That will also generate billions of dollars that we can invest in solar, wind, biodiesel and other alternative energy approaches.
The only thing I’ve said with respect to coal, I haven’t been some coal booster. What I have said is that for us to take coal off the table as a (sic) ideological matter as opposed to saying if technology allows us to use coal in a clean way, we should pursue it.
So if somebody wants to build a coal-powered plant, they can.
It’s just that it will bankrupt them.
Although cap and trade systems would not have a major impact directly on coal mines, it is obvious that without coal-fired electrical plants, those mines have no customers for their product, and would shut down in short order. (Pennsylvania’s coal mines employ more than 7000 workers directly, and tens of thousands more indirectly. Nationwide, there are more than 80,000 people working directly in coal mines, and hundreds of thousands more whose jobs are indirectly funded by coal dollars.) In addition, Obama’s system makes no distinction between new plants and existing plants; coal-fired plants currently produce 49% of America’s electricity. Presumably those plants would go bankrupt as well, or would have to charge an enormous premium for their electrical generation, adding hundreds of dollars to utility bills nationwide. (Most likely it would be a combination – the coal industry would shrink dramatically but not go completely out of business, and utility bills would skyrocket.)
In his famous Philadelphia speech on race, Senator Obama stated:
This time we want to talk about the shuttered mills that once provided a decent life for men and women of every race, and the homes for sale that once belonged to Americans from every religion, every region, every walk of life. This time we want to talk about the fact that the real problem is not that someone who doesn’t look like you might take your job; it’s that the corporation you work for will ship it overseas for nothing more than a profit.
Or perhaps the corporation you work for will go out of business, driven to extinction by the energy bill that your energy plan will send through the roof, Senator. Everyone cares about the environment – but at a time of economic crisis, to declare your intention to put hundreds of thousands of people out of work is unconscionable. To add hundreds of dollars to the utility bills of every American, as people are losing their homes to foreclosure, is madness.

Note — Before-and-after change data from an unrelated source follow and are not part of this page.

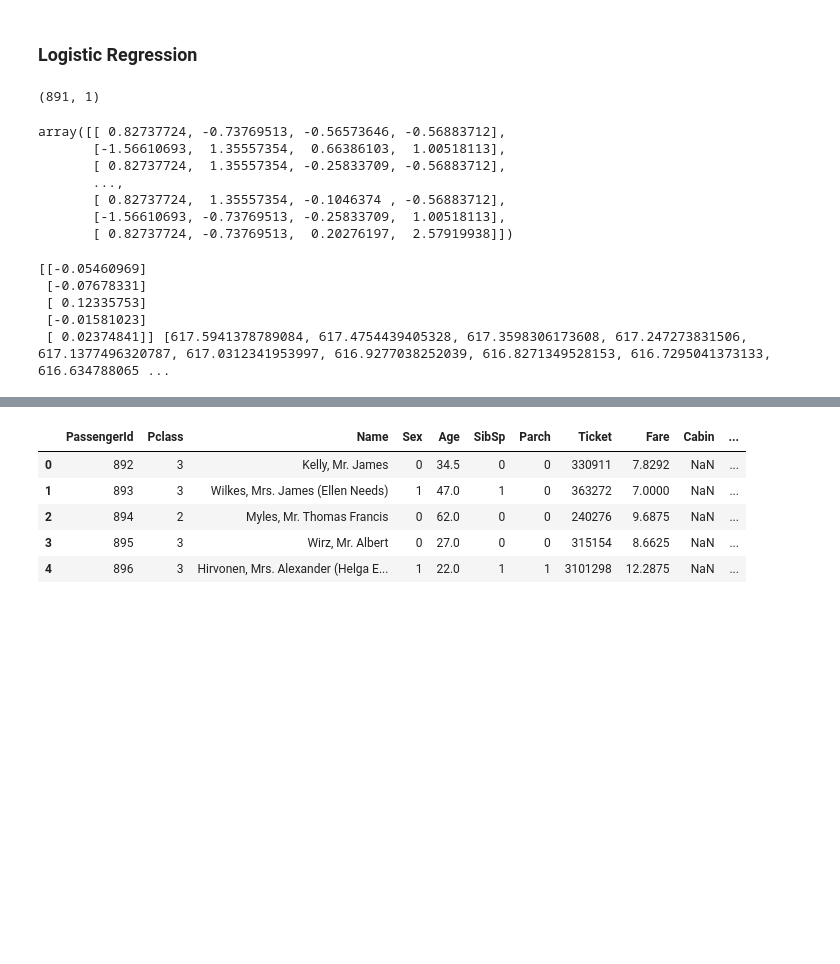
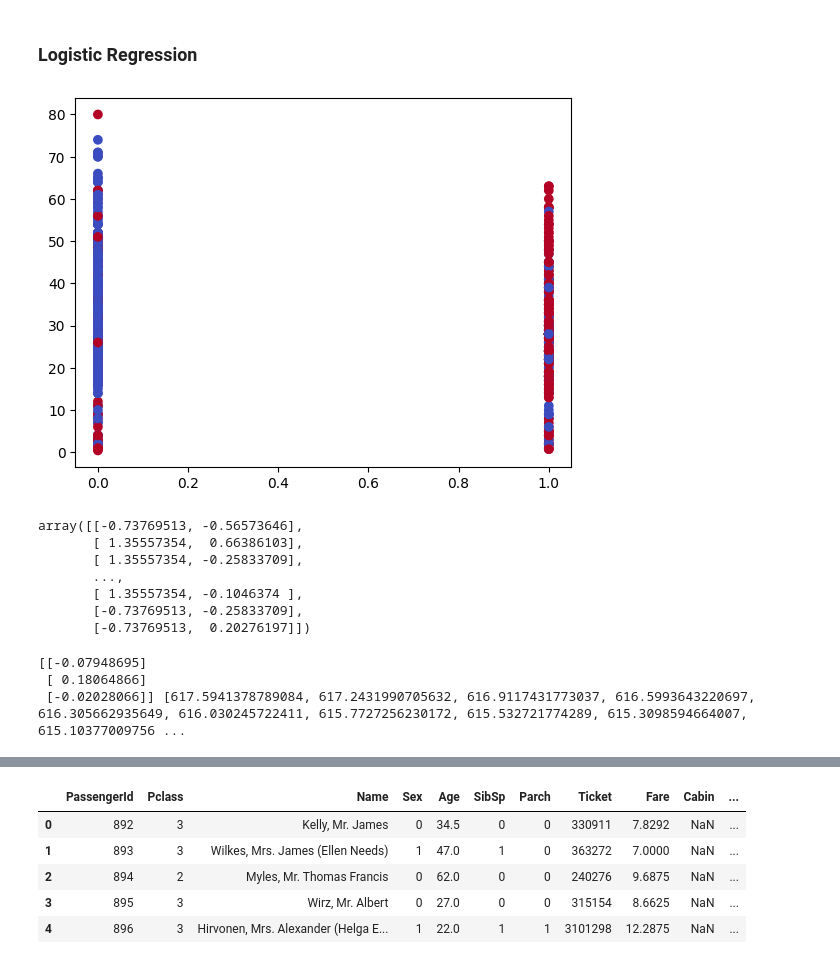
Before and after one commit to swhoosh/Pattern-Recognition, a Jupyter notebook: HW/HW01/hw1.ipynb, the cells around one changed output, grey strips where cells are left out. Cells and saved outputs as stored; diff of their text form; code cells hidden in the pictures; blank space fills up the shorter version.

```diff
--- a/HW/HW01/hw1.ipynb
+++ b/HW/HW01/hw1.ipynb
@@ -151,32 +151,35 @@ train.head()
 # %% [markdown]
 ### Logistic Regression
 # %%
-X_train = np.array(train[["Pclass","Sex","Age","Embarked"]].values, dtype = float)
+# X_train = np.array(train[["Pclass","Sex","Age","Embarked"]].values, dtype = float)
+X_train = np.array(train[["Sex","Age"]].values, dtype = float)
 y_train = np.array(train["Survived"].values, dtype = float).reshape(-1,1)
+
+plt.scatter(X_train[:,0], X_train[:,1], c=y_train[:,0], cmap=plt.cm.coolwarm, s=20, edgecolors='k')
+
+X_train_mean = X_train.mean(axis=0)
+X_train_std = X_train.std(axis=0)
 
 # normalize X_train for each column
 for i in range(X_train.shape[1]):
-    X_train[:,i] = (X_train[:,i] - X_train[:,i].mean()) / X_train[:,i].std()
-
-X_train.shape
-y_train.shape
+    X_train[:,i] = (X_train[:,i] - X_train_mean[i]) / X_train_std[i]
 # %% [output]
-(891, 1)
+[figure, added]
 # %%
 X_train
 # %% [output]
-array([[ 0.82737724, -0.73769513, -0.56573646, -0.56883712],
-       [-1.56610693,  1.35557354,  0.66386103,  1.00518113],
-       [ 0.82737724,  1.35557354, -0.25833709, -0.56883712],
+array([[-0.73769513, -0.56573646],
+       [ 1.35557354,  0.66386103],
+       [ 1.35557354, -0.25833709],
        ...,
-       [ 0.82737724,  1.35557354, -0.1046374 , -0.56883712],
-       [-1.56610693, -0.73769513, -0.25833709,  1.00518113],
-       [ 0.82737724, -0.73769513,  0.20276197,  2.57919938]])
+       [ 1.35557354, -0.1046374 ],
+       [-0.73769513, -0.25833709],
+       [-0.73769513,  0.20276197]])
 # %%
 def sigmoid(x):
         return 1 / (1 + np.exp(-x))
 
-def model(X, y, learning_rate, max_iter=500):
+def model(X, y, learning_rate, max_iter=250):
     def cost_function(y_pred, y):
         epsilon = 1e-15  # Small constant to prevent log(0)
         return -1 / m * (np.sum(y * np.log(y_pred + epsilon) + (1 - y) * np.log(1 - y_pred + epsilon)))
@@ -203,14 +206,12 @@ def model(X, y, learning_rate, max_iter=500):
     return weights, cost_list
 
 
-best_weights, cost_list = model(X_train, y_train, 0.001)
+best_weights, cost_list = model(X_train, y_train, 0.003)
 print(best_weights, cost_list)
 # %% [output]
-[[-0.05460969]
- [-0.07678331]
- [ 0.12335753]
- [-0.01581023]
- [ 0.02374841]] [617.5941378789084, 617.4754439405328, 617.3598306173608, 617.247273831506, 617.1377496320787, 617.0312341953997, 616.9277038252039, 616.8271349528153, 616.7295041373133, 616.634788065 ...
+[[-0.07948695]
+ [ 0.18064866]
+ [-0.02028066]] [617.5941378789084, 617.2431990705632, 616.9117431773037, 616.5993643220697, 616.305662935649, 616.030245722411, 615.7727256230172, 615.532721774289, 615.3098594664007, 615.10377009756 ...
 # %%
 iteration = np.linspace(1, len(cost_list), len(cost_list))
 
```
Also changed, not shown: parts of 4 cells of this notebook.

Senator Obama’s tax cuts will return a few hundred dollars to the pockets of typical American workers – money that will immediately be taken back, and more, by his disastrous energy policy.